"Just like Kurosawa, may be someday I will also give shape to my dreams in the form of cinema," says director Jahnu Baruah of Maine Gandhi ko Nahin Mara fame.
Kurosawa's Dreams (1990), which was a much critical acclaimed movie, was based on eight of Kurosawa's dreams. The movie dealt with subjects including terrors of childhood, parents who are as Olympian as gods, the seductive nature of death, nuclear annihilation and environmental pollution.
"My dream", Baruah says, "is to make northeast an united and a peaceful region." Though he admits it to be a difficult one, but he says, "my experiences of life has made me realise that nothing is impossible."
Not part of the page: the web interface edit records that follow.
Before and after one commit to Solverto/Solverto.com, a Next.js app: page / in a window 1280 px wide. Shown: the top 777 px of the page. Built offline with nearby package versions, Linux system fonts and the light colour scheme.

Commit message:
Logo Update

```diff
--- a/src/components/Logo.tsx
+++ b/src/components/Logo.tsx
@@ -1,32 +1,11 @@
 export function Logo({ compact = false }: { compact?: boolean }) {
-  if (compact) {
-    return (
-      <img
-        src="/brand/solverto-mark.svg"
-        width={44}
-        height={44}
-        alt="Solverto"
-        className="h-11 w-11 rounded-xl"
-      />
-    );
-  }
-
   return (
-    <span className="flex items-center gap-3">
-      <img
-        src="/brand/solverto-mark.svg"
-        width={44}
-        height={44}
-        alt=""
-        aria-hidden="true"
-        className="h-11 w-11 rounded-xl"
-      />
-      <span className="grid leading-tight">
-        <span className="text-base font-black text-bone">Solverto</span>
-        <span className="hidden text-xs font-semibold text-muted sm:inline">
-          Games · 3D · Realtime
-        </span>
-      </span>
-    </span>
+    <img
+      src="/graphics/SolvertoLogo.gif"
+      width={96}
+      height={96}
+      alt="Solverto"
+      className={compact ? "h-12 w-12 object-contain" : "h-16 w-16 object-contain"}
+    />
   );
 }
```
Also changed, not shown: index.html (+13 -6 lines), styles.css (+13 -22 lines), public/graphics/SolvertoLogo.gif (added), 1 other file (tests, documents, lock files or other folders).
The turmoil through which the northeast is presently going can be ended, feels Baruah.
"All the human tragedies which the region is facing at present can be avoided. We should learn from our mistakes and stand together without losing one's identity," says Baruah.
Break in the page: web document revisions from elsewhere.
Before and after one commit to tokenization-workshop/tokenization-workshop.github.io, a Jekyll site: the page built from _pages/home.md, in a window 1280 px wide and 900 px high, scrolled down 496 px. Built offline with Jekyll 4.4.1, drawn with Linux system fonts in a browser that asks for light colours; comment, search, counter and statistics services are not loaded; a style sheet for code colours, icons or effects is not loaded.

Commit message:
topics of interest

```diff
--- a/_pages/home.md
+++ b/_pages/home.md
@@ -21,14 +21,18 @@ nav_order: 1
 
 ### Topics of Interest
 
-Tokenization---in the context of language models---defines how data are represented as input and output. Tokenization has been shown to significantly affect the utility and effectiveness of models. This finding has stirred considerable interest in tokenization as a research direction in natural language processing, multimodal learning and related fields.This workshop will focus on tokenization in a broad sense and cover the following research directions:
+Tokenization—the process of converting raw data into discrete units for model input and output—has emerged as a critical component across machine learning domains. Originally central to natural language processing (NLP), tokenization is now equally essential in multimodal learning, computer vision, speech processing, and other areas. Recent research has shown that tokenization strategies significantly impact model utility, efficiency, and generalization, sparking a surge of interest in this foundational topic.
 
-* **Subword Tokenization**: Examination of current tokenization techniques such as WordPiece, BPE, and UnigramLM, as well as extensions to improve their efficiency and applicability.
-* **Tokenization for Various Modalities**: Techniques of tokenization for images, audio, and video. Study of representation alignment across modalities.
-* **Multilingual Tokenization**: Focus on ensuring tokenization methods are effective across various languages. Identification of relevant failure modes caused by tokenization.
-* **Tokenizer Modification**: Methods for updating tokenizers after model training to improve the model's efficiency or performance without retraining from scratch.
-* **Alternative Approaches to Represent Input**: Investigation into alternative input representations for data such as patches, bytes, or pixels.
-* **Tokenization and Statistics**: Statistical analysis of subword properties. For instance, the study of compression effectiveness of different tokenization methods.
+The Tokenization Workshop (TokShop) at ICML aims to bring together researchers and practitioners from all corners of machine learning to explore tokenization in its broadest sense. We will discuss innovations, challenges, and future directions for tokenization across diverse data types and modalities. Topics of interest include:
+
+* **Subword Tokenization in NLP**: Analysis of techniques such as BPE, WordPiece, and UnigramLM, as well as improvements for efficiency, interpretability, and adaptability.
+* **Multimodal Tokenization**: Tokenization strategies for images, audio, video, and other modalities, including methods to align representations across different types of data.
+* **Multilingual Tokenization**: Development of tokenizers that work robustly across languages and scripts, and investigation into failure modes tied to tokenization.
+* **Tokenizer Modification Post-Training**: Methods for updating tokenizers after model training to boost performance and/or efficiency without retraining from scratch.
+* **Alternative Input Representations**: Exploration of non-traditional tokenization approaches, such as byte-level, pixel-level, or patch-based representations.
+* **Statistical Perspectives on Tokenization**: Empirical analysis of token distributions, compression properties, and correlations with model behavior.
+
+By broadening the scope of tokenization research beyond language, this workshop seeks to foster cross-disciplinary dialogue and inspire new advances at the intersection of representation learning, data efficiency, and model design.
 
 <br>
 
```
Terming Northeast as the "best socio-cultural" part and the people there as "most humane", the filmmaker says, "leaving behing all the differences, the northeast should compete with the world as one united team."
"Whenever the opportunity comes, I always try to project the rich socio-cultural heritage and bio-diversity of the northeast through my film," says Barua.
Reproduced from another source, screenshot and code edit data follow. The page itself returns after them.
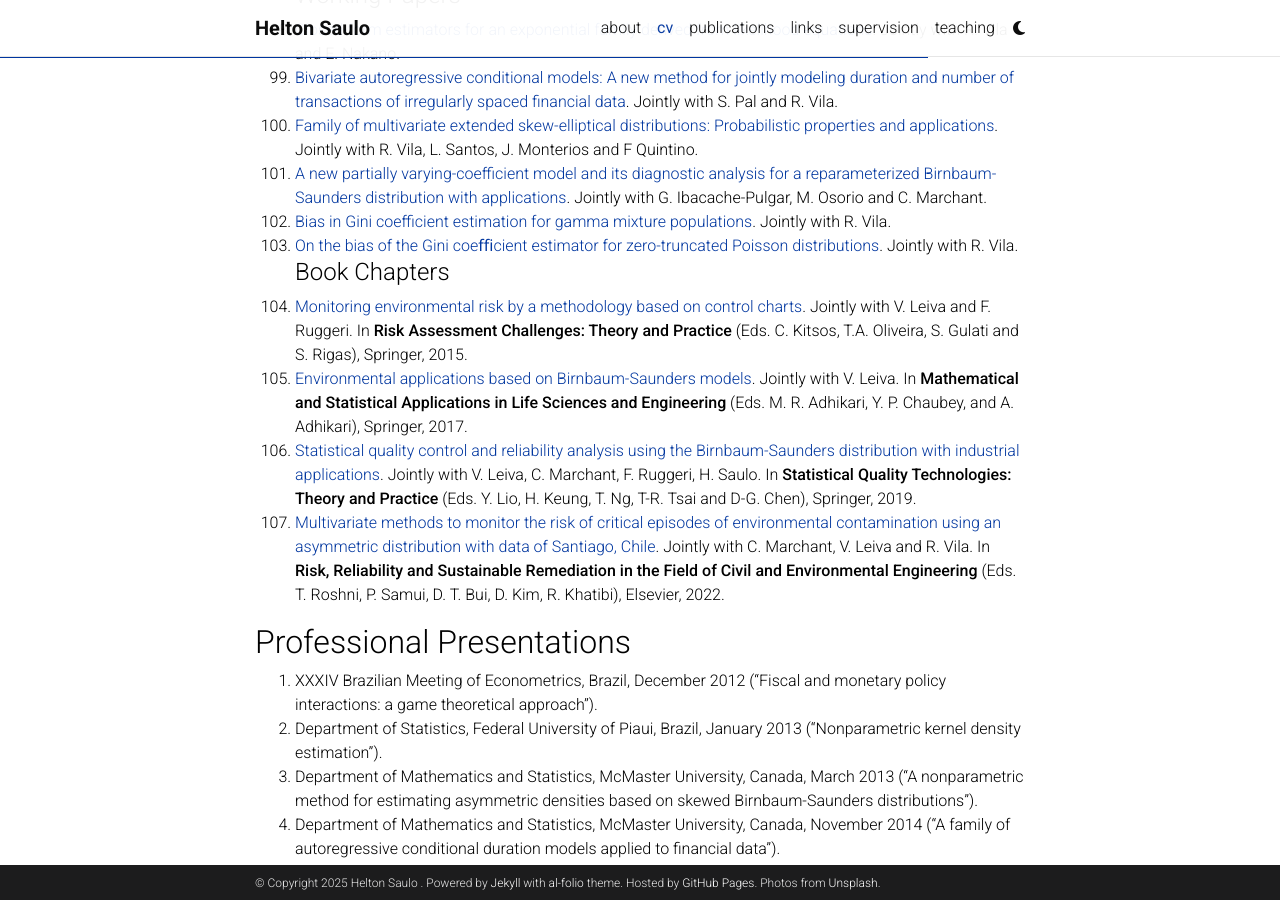
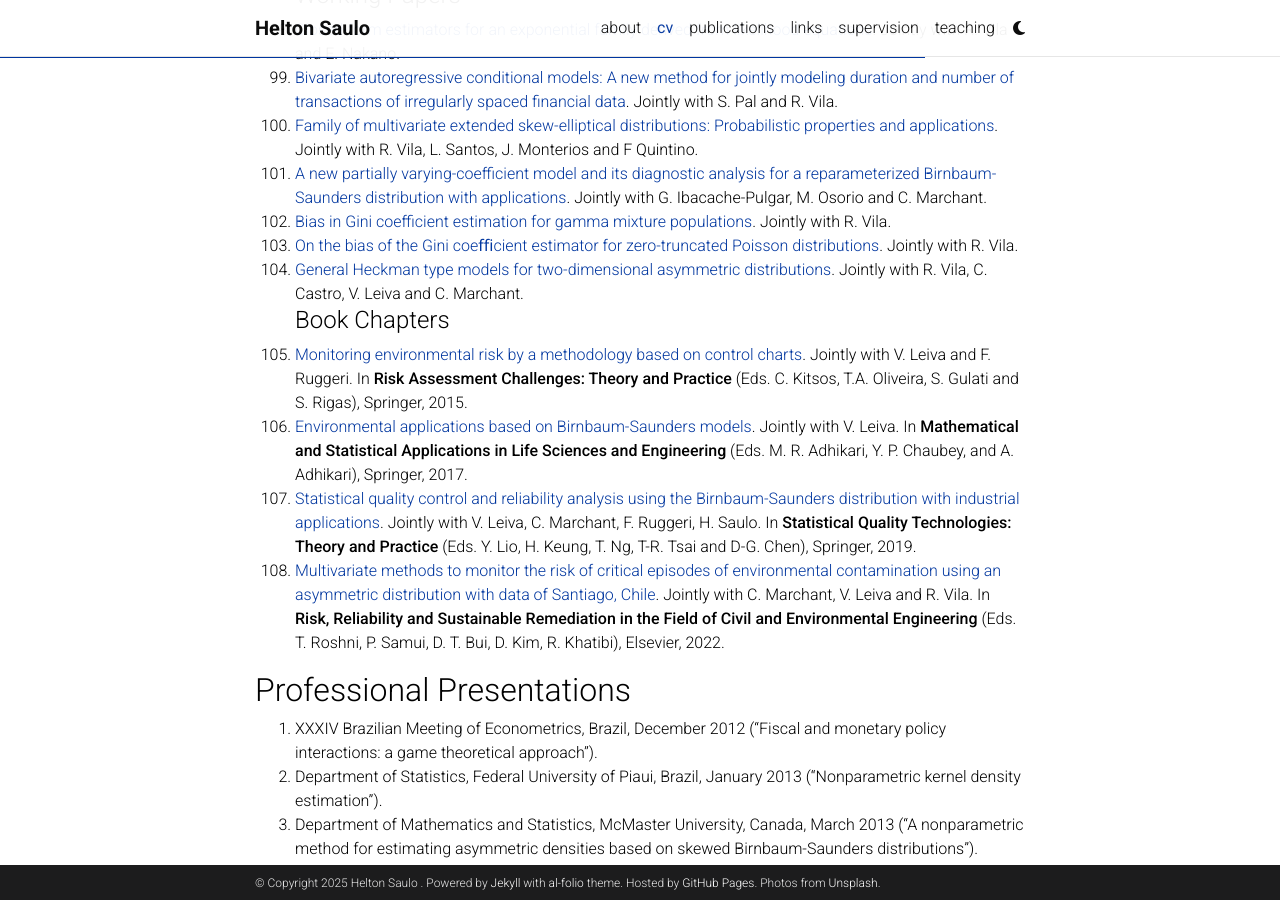
Before and after one commit to heltonsaulo/heltonsaulo.github.io, a Jekyll site: the page built from _pages/cv.md, in a window 1280 px wide and 900 px high, scrolled down 8802 px. Built offline with Jekyll 4.4.1, drawn with Linux system fonts in a browser that asks for light colours; comment, search, counter and statistics services are not loaded; a style sheet for code colours, icons or effects is not loaded.

Commit message:
Update cv.md

```diff
--- a/_pages/cv.md
+++ b/_pages/cv.md
@@ -216,11 +216,12 @@
   101.  [A new partially varying-coefficient model and its diagnostic analysis for a reparameterized Birnbaum-Saunders distribution with applications](https://). Jointly with G. Ibacache-Pulgar, M. Osorio and C. Marchant.
   102.  [Bias in Gini coefficient estimation for gamma mixture populations](http://arxiv.org/abs/2503.00690). Jointly with R. Vila.
   103.  [On the bias of the Gini coeﬃcient estimator for zero-truncated Poisson distributions](http://arxiv.org/abs/2504.04518). Jointly with R. Vila.
+  104. [General Heckman type models for two-dimensional asymmetric distributions](http://). Jointly with R. Vila, C. Castro, V. Leiva and C. Marchant.
 #### Book Chapters
- 104.  [Monitoring environmental risk by a methodology based on control charts](https://link.springer.com/chapter/10.1007/978-3-319-18029-8_14). Jointly with V. Leiva and F. Ruggeri. In **Risk Assessment Challenges: Theory and Practice** (Eds. C. Kitsos, T.A. Oliveira, S. Gulati and S. Rigas), Springer, 2015.
- 105.  [Environmental applications based on Birnbaum-Saunders models](https://link.springer.com/chapter/10.1007/978-981-10-5370-2_14). Jointly with V. Leiva. In **Mathematical and Statistical Applications in Life Sciences and Engineering** (Eds. M. R. Adhikari,  Y. P. Chaubey,  and A. Adhikari), Springer, 2017.
- 106.  [Statistical quality control and reliability analysis using the Birnbaum-Saunders distribution with industrial applications](https://link.springer.com/chapter/10.1007/978-3-030-20709-0_2). Jointly with V. Leiva, C. Marchant, F. Ruggeri, H. Saulo. In **Statistical Quality Technologies: Theory and Practice** (Eds. Y. Lio, H. Keung, T. Ng, T-R. Tsai and D-G. Chen), Springer, 2019.
- 107.  [Multivariate methods to monitor the risk of critical episodes of environmental contamination using an asymmetric distribution with data of Santiago, Chile](https://doi.org/10.1016/B978-0-323-85698-0.00024-1). Jointly with C. Marchant, V. Leiva and R. Vila. In **Risk, Reliability and Sustainable Remediation in the Field of Civil and Environmental Engineering** (Eds. T. Roshni, P. Samui, D. T. Bui, D. Kim, R. Khatibi), Elsevier, 2022.
+ 105.  [Monitoring environmental risk by a methodology based on control charts](https://link.springer.com/chapter/10.1007/978-3-319-18029-8_14). Jointly with V. Leiva and F. Ruggeri. In **Risk Assessment Challenges: Theory and Practice** (Eds. C. Kitsos, T.A. Oliveira, S. Gulati and S. Rigas), Springer, 2015.
+ 106.  [Environmental applications based on Birnbaum-Saunders models](https://link.springer.com/chapter/10.1007/978-981-10-5370-2_14). Jointly with V. Leiva. In **Mathematical and Statistical Applications in Life Sciences and Engineering** (Eds. M. R. Adhikari,  Y. P. Chaubey,  and A. Adhikari), Springer, 2017.
+ 107.  [Statistical quality control and reliability analysis using the Birnbaum-Saunders distribution with industrial applications](https://link.springer.com/chapter/10.1007/978-3-030-20709-0_2). Jointly with V. Leiva, C. Marchant, F. Ruggeri, H. Saulo. In **Statistical Quality Technologies: Theory and Practice** (Eds. Y. Lio, H. Keung, T. Ng, T-R. Tsai and D-G. Chen), Springer, 2019.
+ 108.  [Multivariate methods to monitor the risk of critical episodes of environmental contamination using an asymmetric distribution with data of Santiago, Chile](https://doi.org/10.1016/B978-0-323-85698-0.00024-1). Jointly with C. Marchant, V. Leiva and R. Vila. In **Risk, Reliability and Sustainable Remediation in the Field of Civil and Environmental Engineering** (Eds. T. Roshni, P. Samui, D. T. Bui, D. Kim, R. Khatibi), Elsevier, 2022.
 
 
 
```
His new film Har Pal starring Preity Zinta, Shiney Ahuja and Dharmendra, which is slated for release in May, has a major portion shot in Shillong.
"The film is about a Khasi (a Meghalaya tribe) girl and it also has flavour of northeast folk music," says Baruah refusing to divulge any further details.
His next venture is Anjane Dost, a short film of 10-minute duration, which is part of a 10-movie series to be produced by Sahara group.
The film set in the backdrop of Mumbai is about two strangers who develop a relationship. Jahnu Baruah, who hails from Assam, has one English and one Assamese movie on the cards.
"I always believe that we as filmmaker have a social responsibility," says Baruah whose another Hindi film Butterfly Chase set in Jammu and Kashmir is ready for release.
Baruah who is also the recipient of a number of international film awards was conferred in 2003 with Padma Shri, for his contribution to Indian cinema.
His Halodhiya Choraye Baodhan Khai (Catastrophe) won the President's Swarna Kamal award for the best feature film in 1987, while Hkhagoroloi Bohu Door (It's a Long Way to the Sea) received the Swarna Kamal award for best director in 1996.